● Work to complete: Without including any pictures, return the records below exactly as written.
---------- Input for this task
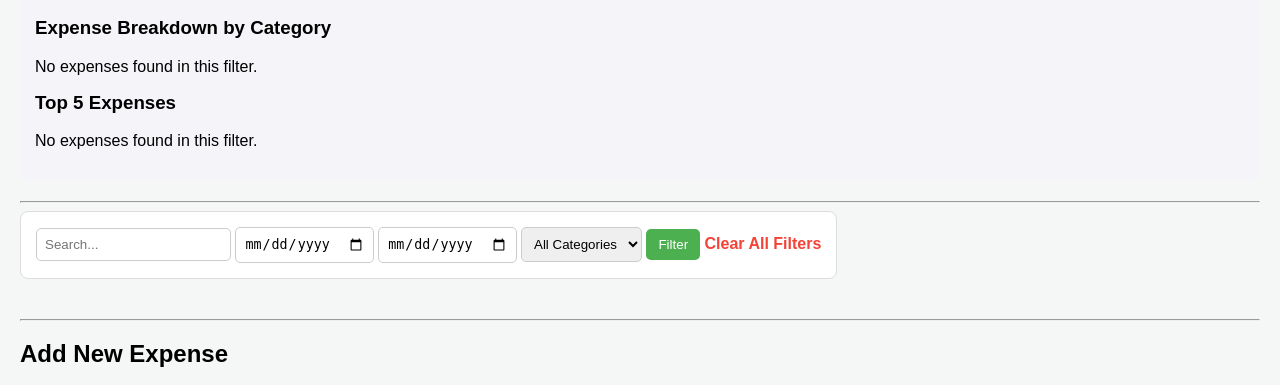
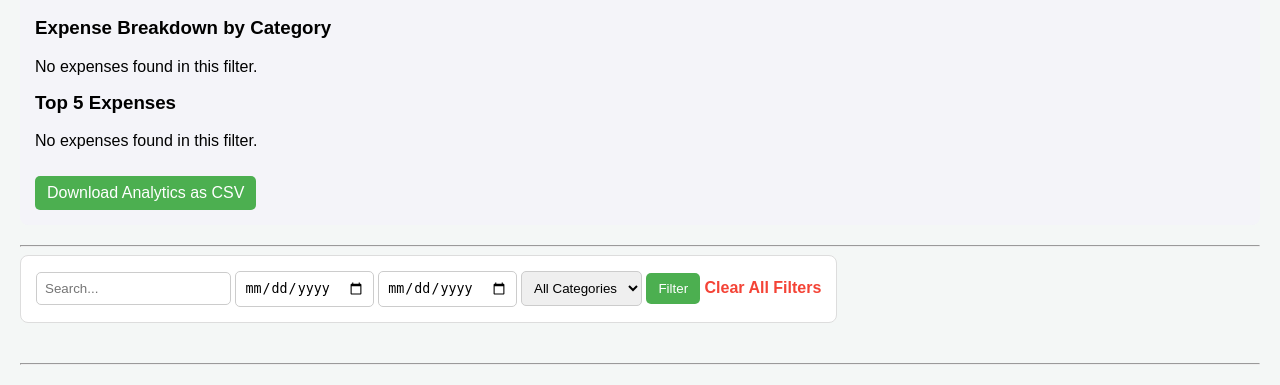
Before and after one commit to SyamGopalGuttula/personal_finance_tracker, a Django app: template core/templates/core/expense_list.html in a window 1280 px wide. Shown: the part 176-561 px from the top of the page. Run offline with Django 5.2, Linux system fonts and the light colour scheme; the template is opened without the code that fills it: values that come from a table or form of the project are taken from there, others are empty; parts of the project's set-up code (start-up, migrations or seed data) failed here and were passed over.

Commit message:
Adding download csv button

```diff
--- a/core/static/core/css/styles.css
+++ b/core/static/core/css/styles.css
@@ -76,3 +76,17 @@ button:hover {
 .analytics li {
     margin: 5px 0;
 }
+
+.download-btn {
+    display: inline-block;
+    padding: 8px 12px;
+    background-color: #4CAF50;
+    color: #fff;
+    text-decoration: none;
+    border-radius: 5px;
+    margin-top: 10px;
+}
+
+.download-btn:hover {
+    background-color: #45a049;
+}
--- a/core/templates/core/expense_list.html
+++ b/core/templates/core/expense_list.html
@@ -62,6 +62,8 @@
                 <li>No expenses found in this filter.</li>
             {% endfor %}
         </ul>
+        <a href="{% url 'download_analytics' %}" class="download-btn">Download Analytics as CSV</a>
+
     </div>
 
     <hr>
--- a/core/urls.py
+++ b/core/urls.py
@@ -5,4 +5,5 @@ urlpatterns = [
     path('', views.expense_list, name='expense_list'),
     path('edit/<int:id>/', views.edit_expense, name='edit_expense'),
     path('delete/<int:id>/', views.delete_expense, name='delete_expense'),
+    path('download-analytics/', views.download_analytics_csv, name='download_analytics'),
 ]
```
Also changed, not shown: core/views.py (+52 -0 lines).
--------------------
● The answer:
Before and after one commit to SyamGopalGuttula/personal_finance_tracker, a Django app: template core/templates/core/expense_list.html in a window 1280 px wide. Shown: the part 176-561 px from the top of the page. Run offline with Django 5.2, Linux system fonts and the light colour scheme; the template is opened without the code that fills it: values that come from a table or form of the project are taken from there, others are empty; parts of the project's set-up code (start-up, migrations or seed data) failed here and were passed over.

Commit message:
Adding download csv button

```diff
--- a/core/static/core/css/styles.css
+++ b/core/static/core/css/styles.css
@@ -76,3 +76,17 @@ button:hover {
 .analytics li {
     margin: 5px 0;
 }
+
+.download-btn {
+    display: inline-block;
+    padding: 8px 12px;
+    background-color: #4CAF50;
+    color: #fff;
+    text-decoration: none;
+    border-radius: 5px;
+    margin-top: 10px;
+}
+
+.download-btn:hover {
+    background-color: #45a049;
+}
--- a/core/templates/core/expense_list.html
+++ b/core/templates/core/expense_list.html
@@ -62,6 +62,8 @@
                 <li>No expenses found in this filter.</li>
             {% endfor %}
         </ul>
+        <a href="{% url 'download_analytics' %}" class="download-btn">Download Analytics as CSV</a>
+
     </div>
 
     <hr>
--- a/core/urls.py
+++ b/core/urls.py
@@ -5,4 +5,5 @@ urlpatterns = [
     path('', views.expense_list, name='expense_list'),
     path('edit/<int:id>/', views.edit_expense, name='edit_expense'),
     path('delete/<int:id>/', views.delete_expense, name='delete_expense'),
+    path('download-analytics/', views.download_analytics_csv, name='download_analytics'),
 ]
```
Also changed, not shown: core/views.py (+52 -0 lines).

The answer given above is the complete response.